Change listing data
*-*-*
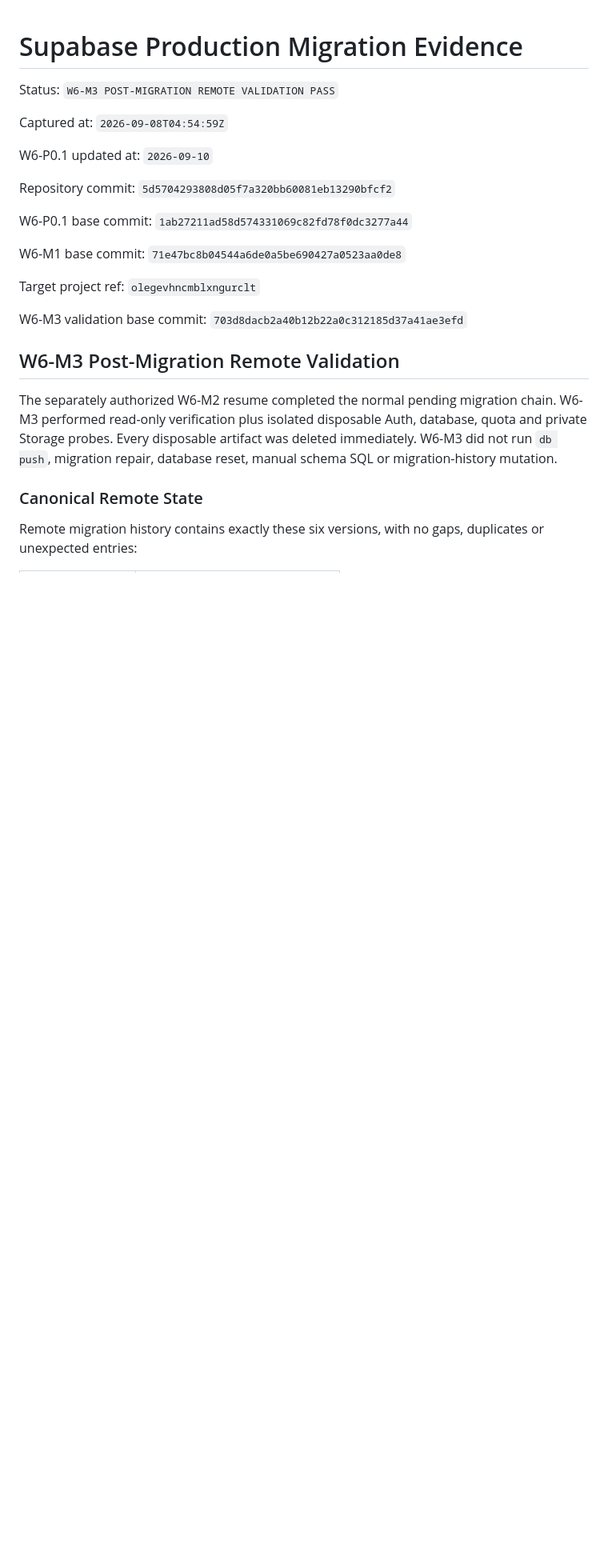
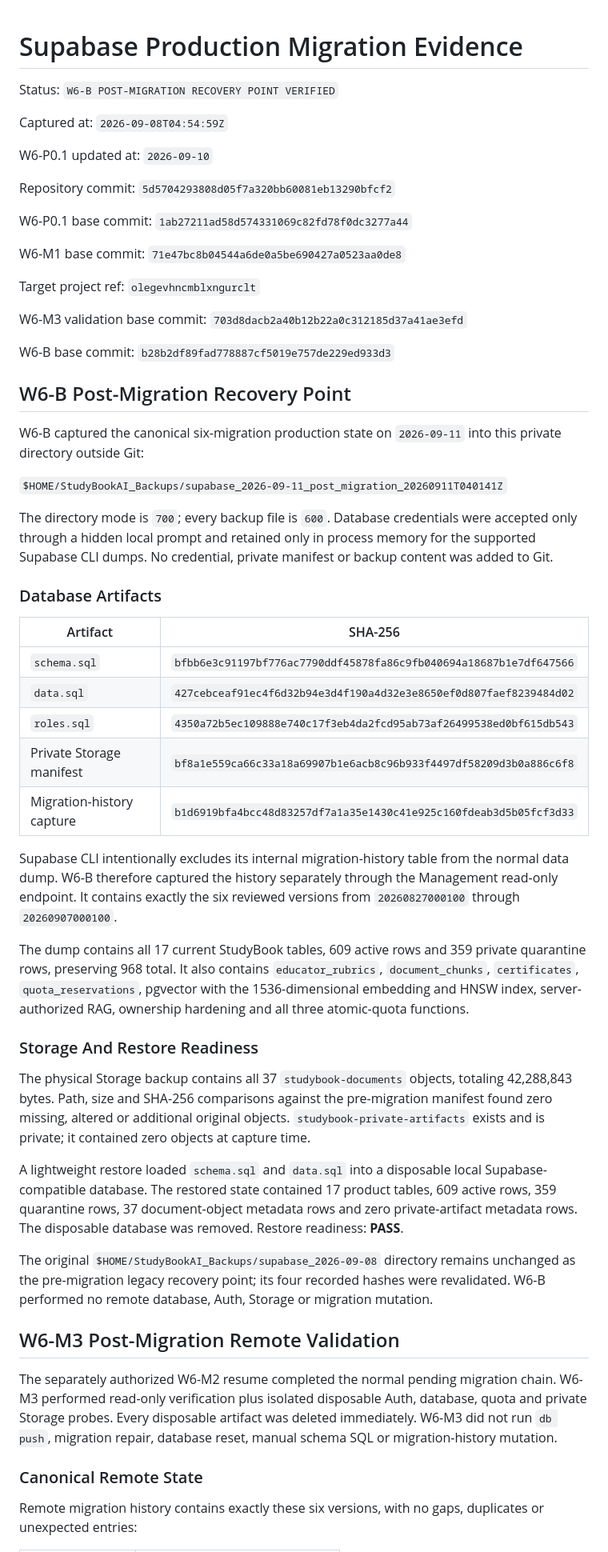
Before and after one commit to welintonrafael01-design/campusai-audio, a Markdown page: docs/release/SUPABASE_PRODUCTION_MIGRATION_EVIDENCE.md, the part around the change. Shown at 80% size. Drawn GitHub-style; blank space fills up the shorter version.

Commit message:
docs: record post-migration Supabase recovery point

```diff
--- a/docs/release/SUPABASE_PRODUCTION_MIGRATION_EVIDENCE.md
+++ b/docs/release/SUPABASE_PRODUCTION_MIGRATION_EVIDENCE.md
@@ -1,6 +1,6 @@
 # Supabase Production Migration Evidence
 
-Status: `W6-M3 POST-MIGRATION REMOTE VALIDATION PASS`
+Status: `W6-B POST-MIGRATION RECOVERY POINT VERIFIED`
 
 Captured at: `2026-09-08T04:54:59Z`
 
@@ -15,6 +15,60 @@ W6-M1 base commit: `71e47bc8b04544a6de0a5be690427a0523aa0de8`
 Target project ref: `olegevhncmblxngurclt`
 
 W6-M3 validation base commit: `703d8dacb2a40b12b22a0c312185d37a41ae3efd`
+
+W6-B base commit: `b28b2df89fad778887cf5019e757de229ed933d3`
+
+## W6-B Post-Migration Recovery Point
+
+W6-B captured the canonical six-migration production state on
+`2026-09-11` into this private directory outside Git:
+
+`$HOME/StudyBookAI_Backups/supabase_2026-09-11_post_migration_20260911T040141Z`
+
+The directory mode is `700`; every backup file is `600`. Database credentials
+were accepted only through a hidden local prompt and retained only in process
+memory for the supported Supabase CLI dumps. No credential, private manifest or
+backup content was added to Git.
+
+### Database Artifacts
+
+| Artifact | SHA-256 |
+| --- | --- |
+| `schema.sql` | `bfbb6e3c91197bf776ac7790ddf45878fa86c9fb040694a18687b1e7df647566` |
+| `data.sql` | `427cebceaf91ec4f6d32b94e3d4f190a4d32e3e8650ef0d807faef8239484d02` |
+| `roles.sql` | `4350a72b5ec109888e740c17f3eb4da2fcd95ab73af26499538ed0bf615db543` |
+| Private Storage manifest | `bf8a1e559ca66c33a18a69907b1e6acb8c96b933f4497df58209d3b0a886c6f8` |
+| Migration-history capture | `b1d6919bfa4bcc48d83257df7a1a35e1430c41e925c160fdeab3d5b05fcf3d33` |
+
+Supabase CLI intentionally excludes its internal migration-history table from
+the normal data dump. W6-B therefore captured the history separately through
+the Management read-only endpoint. It contains exactly the six reviewed
+versions from `20260827000100` through `20260907000100`.
+
+The dump contains all 17 current StudyBook tables, 609 active rows and 359
+private quarantine rows, preserving 968 total. It also contains
+`educator_rubrics`, `document_chunks`, `certificates`, `quota_reservations`,
+pgvector with the 1536-dimensional embedding and HNSW index, server-authorized
+RAG, ownership hardening and all three atomic-quota functions.
+
+### Storage And Restore Readiness
+
+The physical Storage backup contains all 37 `studybook-documents` objects,
+totaling 42,288,843 bytes. Path, size and SHA-256 comparisons against the
+pre-migration manifest found zero missing, altered or additional original
+objects. `studybook-private-artifacts` exists and is private; it contained zero
+objects at capture time.
+
+A lightweight restore loaded `schema.sql` and `data.sql` into a disposable
+local Supabase-compatible database. The restored state contained 17 product
+tables, 609 active rows, 359 quarantine rows, 37 document-object metadata rows
+and zero private-artifact metadata rows. The disposable database was removed.
+Restore readiness: **PASS**.
+
+The original `$HOME/StudyBookAI_Backups/supabase_2026-09-08` directory remains
+unchanged as the pre-migration legacy recovery point; its four recorded hashes
+were revalidated. W6-B performed no remote database, Auth, Storage or migration
+mutation.
 
 ## W6-M3 Post-Migration Remote Validation
 
```
Also changed, not shown: docs/release/SUPABASE_PRODUCTION_MIGRATION_RUNBOOK.md (+21 -16 lines).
*-*-*
-- WORK ORDER --
How many of the lines above include "release"? Only the number should be given.

-- WRITTEN SOLUTION --
4